The authority said early Thursday that it was assessing road conditions to identify more bus routes which could be resumed.
Temperatures early Thursday in Atlanta were well-below freezing. However, forecasters say they expect temperatures across the metro area to climb about freezing Thursday afternoon, melting some of the ice and snow on roadways.
The snow has stopped but travelers are being warned to watch for black ice on roads around the Carolinas.
A storm that swept across the South dumped up to 12 inches (30 centimeters) of snow near Durham on Wednesday.
The National Weather Service has a winter weather advisory in effect for most of the Carolinas because of hazardous travel conditions, which were not expected to improve before midday Thursday.
Temperatures early Thursday in North Carolina ranged from 3 degrees (-16 Celsius) in western North Carolina to 28 degrees (-2 Celsius) along the Outer Banks. Forecasters said an advisory warning of the dangers of black ice was likely to be issued for Friday morning as well.
Duke Energy reported about 10,000 customers without service in the Carolinas. The biggest problem was near Chapel Hill.
The snow and ice prompted South Carolina Gov. Henry McMaster to postpone his State of the State address Wednesday for one week. South Carolina lawmakers also took the rest of the week off.
Several Southern states will be dealing with the lingering effects of a slow-moving winter storm that dumped a half-foot (15 centimeters) of snow on North Carolina's largest cities, dusted the Deep South and killed at least 10 people.

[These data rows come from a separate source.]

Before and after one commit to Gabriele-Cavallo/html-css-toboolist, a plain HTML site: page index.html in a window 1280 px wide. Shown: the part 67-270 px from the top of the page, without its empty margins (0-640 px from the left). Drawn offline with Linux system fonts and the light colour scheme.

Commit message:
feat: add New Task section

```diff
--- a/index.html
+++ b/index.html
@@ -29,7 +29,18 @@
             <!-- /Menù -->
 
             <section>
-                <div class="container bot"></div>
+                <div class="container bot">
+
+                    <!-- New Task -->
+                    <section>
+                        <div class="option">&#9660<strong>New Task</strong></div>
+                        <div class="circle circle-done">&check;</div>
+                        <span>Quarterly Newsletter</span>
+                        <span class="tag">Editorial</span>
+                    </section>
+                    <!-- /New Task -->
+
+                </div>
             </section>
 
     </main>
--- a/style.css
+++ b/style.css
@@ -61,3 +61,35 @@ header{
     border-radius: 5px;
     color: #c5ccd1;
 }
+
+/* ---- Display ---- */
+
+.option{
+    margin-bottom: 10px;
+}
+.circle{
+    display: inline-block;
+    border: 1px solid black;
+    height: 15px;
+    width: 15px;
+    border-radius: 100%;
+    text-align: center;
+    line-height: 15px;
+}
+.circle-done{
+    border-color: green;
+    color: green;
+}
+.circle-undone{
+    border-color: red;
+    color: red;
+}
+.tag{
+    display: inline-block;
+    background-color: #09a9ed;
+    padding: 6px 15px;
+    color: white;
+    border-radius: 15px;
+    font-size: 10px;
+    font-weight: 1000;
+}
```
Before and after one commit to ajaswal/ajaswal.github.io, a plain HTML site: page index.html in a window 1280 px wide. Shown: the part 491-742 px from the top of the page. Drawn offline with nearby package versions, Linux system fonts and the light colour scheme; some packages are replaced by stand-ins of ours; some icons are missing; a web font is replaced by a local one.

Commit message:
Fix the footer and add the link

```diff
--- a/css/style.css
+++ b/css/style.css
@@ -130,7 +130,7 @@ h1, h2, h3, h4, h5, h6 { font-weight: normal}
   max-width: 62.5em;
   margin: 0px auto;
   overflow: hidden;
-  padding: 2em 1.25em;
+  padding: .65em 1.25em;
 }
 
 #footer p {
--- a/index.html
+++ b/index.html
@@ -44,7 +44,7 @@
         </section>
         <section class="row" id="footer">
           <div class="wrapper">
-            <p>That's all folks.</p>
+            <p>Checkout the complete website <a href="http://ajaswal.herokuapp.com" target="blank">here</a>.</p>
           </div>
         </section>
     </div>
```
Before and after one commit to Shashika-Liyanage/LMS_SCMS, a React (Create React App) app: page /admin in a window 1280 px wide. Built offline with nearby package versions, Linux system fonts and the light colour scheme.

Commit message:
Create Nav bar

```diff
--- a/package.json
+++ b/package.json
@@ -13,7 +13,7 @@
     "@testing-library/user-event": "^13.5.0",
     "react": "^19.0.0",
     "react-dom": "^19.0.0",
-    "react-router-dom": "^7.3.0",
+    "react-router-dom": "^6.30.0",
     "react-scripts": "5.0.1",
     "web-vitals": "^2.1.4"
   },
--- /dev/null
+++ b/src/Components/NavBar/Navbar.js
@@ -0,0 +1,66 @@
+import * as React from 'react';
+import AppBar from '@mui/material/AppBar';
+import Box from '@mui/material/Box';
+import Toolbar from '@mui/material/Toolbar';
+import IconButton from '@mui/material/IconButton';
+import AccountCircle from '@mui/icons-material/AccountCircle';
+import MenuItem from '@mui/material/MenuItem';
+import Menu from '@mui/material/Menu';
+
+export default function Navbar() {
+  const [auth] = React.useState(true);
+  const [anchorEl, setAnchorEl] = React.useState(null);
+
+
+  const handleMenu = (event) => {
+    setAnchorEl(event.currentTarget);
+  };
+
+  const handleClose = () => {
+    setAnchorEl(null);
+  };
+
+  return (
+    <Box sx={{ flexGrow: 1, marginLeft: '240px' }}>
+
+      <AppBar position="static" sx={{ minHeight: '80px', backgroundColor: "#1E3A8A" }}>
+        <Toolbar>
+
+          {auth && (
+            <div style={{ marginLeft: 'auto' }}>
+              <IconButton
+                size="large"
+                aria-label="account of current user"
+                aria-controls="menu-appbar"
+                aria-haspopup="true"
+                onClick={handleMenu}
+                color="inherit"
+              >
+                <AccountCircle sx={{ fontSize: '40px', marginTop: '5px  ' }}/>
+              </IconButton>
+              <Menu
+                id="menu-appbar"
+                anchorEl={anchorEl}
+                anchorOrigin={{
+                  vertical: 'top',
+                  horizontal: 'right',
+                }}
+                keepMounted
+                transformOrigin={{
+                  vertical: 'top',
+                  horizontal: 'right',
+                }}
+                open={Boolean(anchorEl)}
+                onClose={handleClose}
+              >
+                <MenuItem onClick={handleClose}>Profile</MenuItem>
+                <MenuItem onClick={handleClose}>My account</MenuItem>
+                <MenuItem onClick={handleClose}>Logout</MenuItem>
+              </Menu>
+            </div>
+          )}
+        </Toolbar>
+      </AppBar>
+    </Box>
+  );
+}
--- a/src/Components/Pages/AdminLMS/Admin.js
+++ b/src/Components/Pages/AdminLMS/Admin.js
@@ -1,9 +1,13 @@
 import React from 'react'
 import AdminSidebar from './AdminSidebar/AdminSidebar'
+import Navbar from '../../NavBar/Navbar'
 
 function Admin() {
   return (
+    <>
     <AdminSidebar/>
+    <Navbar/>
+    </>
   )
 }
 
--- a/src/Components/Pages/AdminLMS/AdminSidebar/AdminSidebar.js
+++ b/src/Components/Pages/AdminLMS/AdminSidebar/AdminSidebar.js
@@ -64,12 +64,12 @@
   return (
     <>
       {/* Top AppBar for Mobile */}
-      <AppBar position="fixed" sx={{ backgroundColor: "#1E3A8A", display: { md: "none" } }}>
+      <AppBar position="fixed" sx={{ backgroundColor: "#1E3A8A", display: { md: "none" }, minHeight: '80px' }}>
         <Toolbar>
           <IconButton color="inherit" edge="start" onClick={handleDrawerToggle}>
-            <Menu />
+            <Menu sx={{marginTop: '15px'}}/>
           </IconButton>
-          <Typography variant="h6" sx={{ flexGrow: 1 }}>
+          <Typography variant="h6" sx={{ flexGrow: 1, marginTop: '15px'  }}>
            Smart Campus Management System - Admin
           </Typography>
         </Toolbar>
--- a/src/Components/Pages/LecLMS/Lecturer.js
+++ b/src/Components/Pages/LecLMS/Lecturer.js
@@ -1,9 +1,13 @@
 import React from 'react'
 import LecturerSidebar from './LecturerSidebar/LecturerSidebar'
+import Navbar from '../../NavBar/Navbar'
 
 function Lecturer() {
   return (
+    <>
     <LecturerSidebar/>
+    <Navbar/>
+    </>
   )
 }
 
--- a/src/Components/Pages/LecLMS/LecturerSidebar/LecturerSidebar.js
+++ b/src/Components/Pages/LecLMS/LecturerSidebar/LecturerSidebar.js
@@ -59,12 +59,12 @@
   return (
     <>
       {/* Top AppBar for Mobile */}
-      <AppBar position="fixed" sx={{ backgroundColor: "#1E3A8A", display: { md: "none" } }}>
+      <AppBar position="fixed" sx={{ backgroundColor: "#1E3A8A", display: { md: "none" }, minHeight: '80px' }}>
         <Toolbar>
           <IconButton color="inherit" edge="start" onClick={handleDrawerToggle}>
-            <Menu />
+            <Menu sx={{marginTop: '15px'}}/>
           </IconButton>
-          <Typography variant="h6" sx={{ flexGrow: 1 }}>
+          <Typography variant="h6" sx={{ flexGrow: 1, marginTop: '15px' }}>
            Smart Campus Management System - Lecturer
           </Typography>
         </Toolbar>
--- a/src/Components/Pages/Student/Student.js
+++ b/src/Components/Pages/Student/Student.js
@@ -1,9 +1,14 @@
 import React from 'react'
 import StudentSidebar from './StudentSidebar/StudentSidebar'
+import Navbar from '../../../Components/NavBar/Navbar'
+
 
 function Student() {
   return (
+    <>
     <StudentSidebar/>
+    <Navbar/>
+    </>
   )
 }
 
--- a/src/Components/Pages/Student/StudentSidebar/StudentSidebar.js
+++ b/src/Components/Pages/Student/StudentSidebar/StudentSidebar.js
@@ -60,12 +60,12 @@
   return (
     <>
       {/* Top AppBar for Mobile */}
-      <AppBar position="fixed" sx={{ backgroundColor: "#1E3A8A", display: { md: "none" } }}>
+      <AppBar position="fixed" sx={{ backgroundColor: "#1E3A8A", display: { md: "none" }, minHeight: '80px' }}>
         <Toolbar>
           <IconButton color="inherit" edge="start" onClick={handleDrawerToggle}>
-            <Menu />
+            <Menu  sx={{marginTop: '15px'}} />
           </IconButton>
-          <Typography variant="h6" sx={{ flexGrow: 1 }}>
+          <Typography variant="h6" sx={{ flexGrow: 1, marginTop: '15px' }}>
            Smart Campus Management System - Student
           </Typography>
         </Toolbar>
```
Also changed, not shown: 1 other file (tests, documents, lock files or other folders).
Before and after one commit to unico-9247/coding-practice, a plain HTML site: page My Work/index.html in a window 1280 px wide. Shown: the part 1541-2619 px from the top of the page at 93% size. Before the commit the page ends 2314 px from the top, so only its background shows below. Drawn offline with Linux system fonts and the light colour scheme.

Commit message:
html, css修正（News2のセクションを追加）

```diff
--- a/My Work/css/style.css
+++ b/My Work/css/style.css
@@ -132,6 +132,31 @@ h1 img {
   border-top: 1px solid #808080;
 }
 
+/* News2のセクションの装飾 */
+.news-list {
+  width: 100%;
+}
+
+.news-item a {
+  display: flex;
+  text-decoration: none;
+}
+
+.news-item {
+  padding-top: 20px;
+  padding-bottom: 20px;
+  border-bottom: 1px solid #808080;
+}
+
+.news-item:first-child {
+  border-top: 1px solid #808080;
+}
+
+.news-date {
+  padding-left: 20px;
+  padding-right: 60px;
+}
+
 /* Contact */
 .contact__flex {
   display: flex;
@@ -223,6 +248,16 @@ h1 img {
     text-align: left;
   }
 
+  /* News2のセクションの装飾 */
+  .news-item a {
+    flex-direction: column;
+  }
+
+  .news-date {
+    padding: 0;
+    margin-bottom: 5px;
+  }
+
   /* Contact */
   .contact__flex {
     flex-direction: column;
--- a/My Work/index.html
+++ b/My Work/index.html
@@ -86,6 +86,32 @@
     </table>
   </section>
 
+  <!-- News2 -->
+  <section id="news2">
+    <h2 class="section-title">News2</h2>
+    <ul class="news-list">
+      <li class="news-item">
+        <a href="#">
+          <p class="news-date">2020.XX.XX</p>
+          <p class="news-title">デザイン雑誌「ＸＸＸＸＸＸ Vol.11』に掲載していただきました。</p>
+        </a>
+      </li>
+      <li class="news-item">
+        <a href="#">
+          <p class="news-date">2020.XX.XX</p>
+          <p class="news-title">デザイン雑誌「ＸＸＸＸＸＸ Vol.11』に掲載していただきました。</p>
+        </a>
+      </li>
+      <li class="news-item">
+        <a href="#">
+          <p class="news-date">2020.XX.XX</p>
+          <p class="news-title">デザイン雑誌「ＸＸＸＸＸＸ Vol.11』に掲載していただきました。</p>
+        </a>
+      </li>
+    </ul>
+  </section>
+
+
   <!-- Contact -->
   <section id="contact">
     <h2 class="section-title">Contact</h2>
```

From Charlotte to Raleigh, North Carolina's five most populous cities all saw significant snow from a system that followed an atypical west-to-east path across the state. By Wednesday afternoon, Winston-Salem, Greensboro and Durham each had more than 6 inches (15 centimeters), while some places saw as much as 10 inches (25 centimeters).
Drivers unaccustomed to ice spun their wheels across Atlanta, which was brought to a near-standstill by little more than an inch (2.5 centimeters) of snow.
After raking North Carolina, forecasters expected the system to move offshore. Snow tapered off across the state by late Wednesday.